She is currently a member of the Slovenian 4x100 relay team, but also the most bemedalled major-championships performer of all time.
She has 27 of them - nine Olympic medals, three world golds she is still the third fastest woman over 200m of all time.
I arrived at her team hotel wondering if she would remember me. We both won medals at Sydney 2000 - I had just turned 26 and she was 40.
Also there is the small fact that Linford can't sprint further than 10 metres now - his words not mine!
There she was sitting in reception, one of the best athletes the world has ever seen, flicking through today's programme for the Championships, looking exactly like she did 20 years ago.
We set up for the interview - she did remember me - and I started with the question that she must have been getting asked for at least the last 15 years: Why are you still competing?

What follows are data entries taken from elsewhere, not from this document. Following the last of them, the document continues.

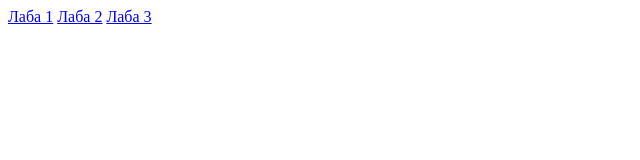
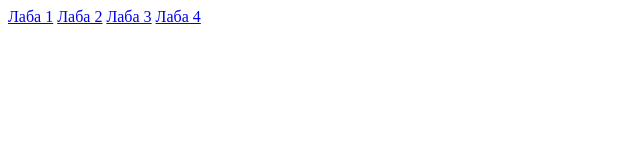
Before and after one commit to KvasLover/piis_labs, a plain HTML site: page index.html in a window 1280 px wide. Shown: the full height of the page, 0-640 px from the left. Drawn offline with Linux system fonts and the light colour scheme.

Commit message:
Update index.html

```diff
--- a/index.html
+++ b/index.html
@@ -4,5 +4,6 @@
   <a href="лаба 1/script.html">Лаба 1</a>
   <a href="лаба 2/script.html">Лаба 2</a>
   <a href="лаба 3/lab3.html">Лаба 3</a>
+  <a href="лаба 4/lab4.html">Лаба 4</a>
 </body>
 </html>
```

Why at 50 years old are you still running and on the verge of breaking another record by becoming the oldest ever competitor at the European Championships?
Passion is the reason and I got a sense of 'because I can'. What struck me as we chatted was how her mood would change depending on the question, in a very subtle way.

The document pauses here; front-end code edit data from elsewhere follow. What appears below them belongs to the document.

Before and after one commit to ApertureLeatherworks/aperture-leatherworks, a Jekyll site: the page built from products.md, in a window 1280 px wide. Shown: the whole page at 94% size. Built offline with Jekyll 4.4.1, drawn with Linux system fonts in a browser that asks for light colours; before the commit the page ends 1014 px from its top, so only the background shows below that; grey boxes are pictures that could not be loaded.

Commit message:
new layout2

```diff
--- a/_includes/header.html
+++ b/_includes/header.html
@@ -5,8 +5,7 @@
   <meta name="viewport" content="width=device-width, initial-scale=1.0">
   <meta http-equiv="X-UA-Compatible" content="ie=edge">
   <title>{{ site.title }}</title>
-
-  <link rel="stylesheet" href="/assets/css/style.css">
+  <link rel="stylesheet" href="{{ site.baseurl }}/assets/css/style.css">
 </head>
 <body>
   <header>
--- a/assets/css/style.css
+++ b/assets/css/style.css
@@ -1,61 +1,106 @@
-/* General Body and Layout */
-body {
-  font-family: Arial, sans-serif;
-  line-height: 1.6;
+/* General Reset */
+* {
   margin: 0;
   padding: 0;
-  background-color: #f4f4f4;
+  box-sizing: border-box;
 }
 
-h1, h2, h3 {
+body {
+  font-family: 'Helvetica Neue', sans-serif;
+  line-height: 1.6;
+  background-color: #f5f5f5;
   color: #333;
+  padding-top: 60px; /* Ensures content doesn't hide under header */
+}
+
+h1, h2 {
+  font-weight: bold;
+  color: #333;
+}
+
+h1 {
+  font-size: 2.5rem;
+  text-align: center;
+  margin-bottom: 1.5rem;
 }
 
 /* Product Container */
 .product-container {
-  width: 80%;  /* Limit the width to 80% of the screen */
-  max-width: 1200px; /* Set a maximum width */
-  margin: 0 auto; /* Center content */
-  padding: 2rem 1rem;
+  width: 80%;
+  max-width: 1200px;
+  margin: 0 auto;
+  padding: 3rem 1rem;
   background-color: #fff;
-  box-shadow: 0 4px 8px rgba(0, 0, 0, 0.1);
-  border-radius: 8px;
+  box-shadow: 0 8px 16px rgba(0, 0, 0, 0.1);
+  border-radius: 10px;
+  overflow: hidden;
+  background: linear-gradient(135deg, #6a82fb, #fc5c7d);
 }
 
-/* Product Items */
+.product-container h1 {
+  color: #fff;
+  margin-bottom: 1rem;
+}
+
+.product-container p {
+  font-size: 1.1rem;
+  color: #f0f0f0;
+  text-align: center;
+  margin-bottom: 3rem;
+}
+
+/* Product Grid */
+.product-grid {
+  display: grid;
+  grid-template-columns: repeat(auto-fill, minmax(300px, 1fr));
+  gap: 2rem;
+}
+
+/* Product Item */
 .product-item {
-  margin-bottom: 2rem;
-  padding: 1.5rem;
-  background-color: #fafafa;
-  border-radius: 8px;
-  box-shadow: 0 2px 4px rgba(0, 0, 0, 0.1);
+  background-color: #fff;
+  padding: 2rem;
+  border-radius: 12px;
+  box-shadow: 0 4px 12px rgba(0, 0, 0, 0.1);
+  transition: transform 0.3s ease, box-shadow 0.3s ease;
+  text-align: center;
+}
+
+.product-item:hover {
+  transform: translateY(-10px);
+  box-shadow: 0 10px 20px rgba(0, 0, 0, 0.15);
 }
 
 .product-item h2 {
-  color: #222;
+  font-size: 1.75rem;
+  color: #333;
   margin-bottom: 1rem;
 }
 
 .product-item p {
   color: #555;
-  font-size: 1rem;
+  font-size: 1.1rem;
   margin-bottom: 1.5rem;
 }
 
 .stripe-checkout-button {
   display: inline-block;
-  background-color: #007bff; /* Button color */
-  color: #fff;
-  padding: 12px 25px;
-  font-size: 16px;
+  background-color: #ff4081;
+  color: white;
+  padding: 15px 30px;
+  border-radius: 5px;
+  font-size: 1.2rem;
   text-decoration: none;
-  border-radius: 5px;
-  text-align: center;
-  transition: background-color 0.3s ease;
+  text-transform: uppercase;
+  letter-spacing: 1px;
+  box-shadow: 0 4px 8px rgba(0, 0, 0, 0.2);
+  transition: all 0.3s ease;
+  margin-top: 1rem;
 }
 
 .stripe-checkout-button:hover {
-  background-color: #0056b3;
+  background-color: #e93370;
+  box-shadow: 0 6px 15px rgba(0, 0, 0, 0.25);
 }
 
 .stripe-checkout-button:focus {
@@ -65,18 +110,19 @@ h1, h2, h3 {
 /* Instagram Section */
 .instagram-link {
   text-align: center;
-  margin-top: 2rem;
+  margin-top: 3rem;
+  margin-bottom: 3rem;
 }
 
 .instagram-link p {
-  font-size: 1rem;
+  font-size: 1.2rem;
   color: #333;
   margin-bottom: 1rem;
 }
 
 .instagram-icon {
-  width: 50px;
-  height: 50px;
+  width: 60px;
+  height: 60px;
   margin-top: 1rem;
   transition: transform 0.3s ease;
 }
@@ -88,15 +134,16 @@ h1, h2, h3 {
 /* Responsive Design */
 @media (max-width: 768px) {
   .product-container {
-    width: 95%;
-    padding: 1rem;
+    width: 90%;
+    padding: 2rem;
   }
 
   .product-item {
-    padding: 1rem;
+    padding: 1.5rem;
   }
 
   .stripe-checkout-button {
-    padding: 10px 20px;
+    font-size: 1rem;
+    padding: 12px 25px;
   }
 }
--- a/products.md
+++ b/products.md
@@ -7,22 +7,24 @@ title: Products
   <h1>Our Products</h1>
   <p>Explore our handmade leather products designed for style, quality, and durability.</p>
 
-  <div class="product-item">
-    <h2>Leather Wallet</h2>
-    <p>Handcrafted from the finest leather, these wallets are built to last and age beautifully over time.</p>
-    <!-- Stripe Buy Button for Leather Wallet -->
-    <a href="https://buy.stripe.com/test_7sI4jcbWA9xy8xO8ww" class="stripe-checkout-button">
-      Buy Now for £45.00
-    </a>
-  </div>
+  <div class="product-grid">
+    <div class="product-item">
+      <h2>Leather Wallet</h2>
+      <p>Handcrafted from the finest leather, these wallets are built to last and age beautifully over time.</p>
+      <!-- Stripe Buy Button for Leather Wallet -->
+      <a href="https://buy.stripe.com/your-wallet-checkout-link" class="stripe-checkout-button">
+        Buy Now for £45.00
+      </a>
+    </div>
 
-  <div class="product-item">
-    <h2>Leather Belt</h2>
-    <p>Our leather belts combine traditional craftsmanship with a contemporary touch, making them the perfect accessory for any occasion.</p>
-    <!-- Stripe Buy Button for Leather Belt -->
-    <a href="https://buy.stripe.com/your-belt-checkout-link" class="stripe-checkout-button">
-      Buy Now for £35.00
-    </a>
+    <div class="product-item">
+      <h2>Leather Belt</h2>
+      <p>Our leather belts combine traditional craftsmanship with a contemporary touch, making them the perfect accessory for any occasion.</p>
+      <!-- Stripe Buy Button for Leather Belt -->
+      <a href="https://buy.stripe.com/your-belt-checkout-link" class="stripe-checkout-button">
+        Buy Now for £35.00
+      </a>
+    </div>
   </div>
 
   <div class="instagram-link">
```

She waxed lyrical about her many medals - not in a big-headed way - but then would show frustration at missing that elusive Olympic gold, despite competing in seven Games, beginning in Moscow in 1980, when she won 200m bronze for Jamaica as a fresh-faced 20-year-old.
The frustration was cut deeper by the fact that she had missed out on a few individual golds through the smallest of margins.
She was relaxed but guarded, citing the fact she had a Slovenian coach as the reason why - after so much success and adoration in Jamaica - she became naturalised Slovenian in 2002.
She spoke with passion and excitement about the dominance of Jamaican sprinting now, clearly aware of the big part she played in its rise.
When I told what Usain Bolt told me two weeks ago in Paris, that he didn't consider himself a legend yet like her, she was touched.
The most frustration appeared in her wrinkle-free eyes when speaking of the current women's 100m world record.
Did she ever in her career think she could challenge the 10.49 second mark set by Florence Griffth-Joyner in 1988?
Hang on, I'd hit a nerve!
It was a windy race and should never have been rewarded, is a shorter version of a passionate answer.
So Flo Jo should not be the women's 100m world record holder?
After the interview ended, I sat and thought about the person I had properly met for the first time.
She was understandably angry about unobtainable records, frustrated at missing the Olympic gold she so desired by the thickness of a hair, yet still very much in love with a sport she adores.
Why else at 50 would you still train and attend championships running a second slower than at your peak? I get the feeling that athletics is and always will be her life, and she has sacrificed many things for it.
For me it has meant that when I watch her run on the final leg for Slovenia here in Barcelona on Saturday, I will have an even higher admiration for as athletics legend.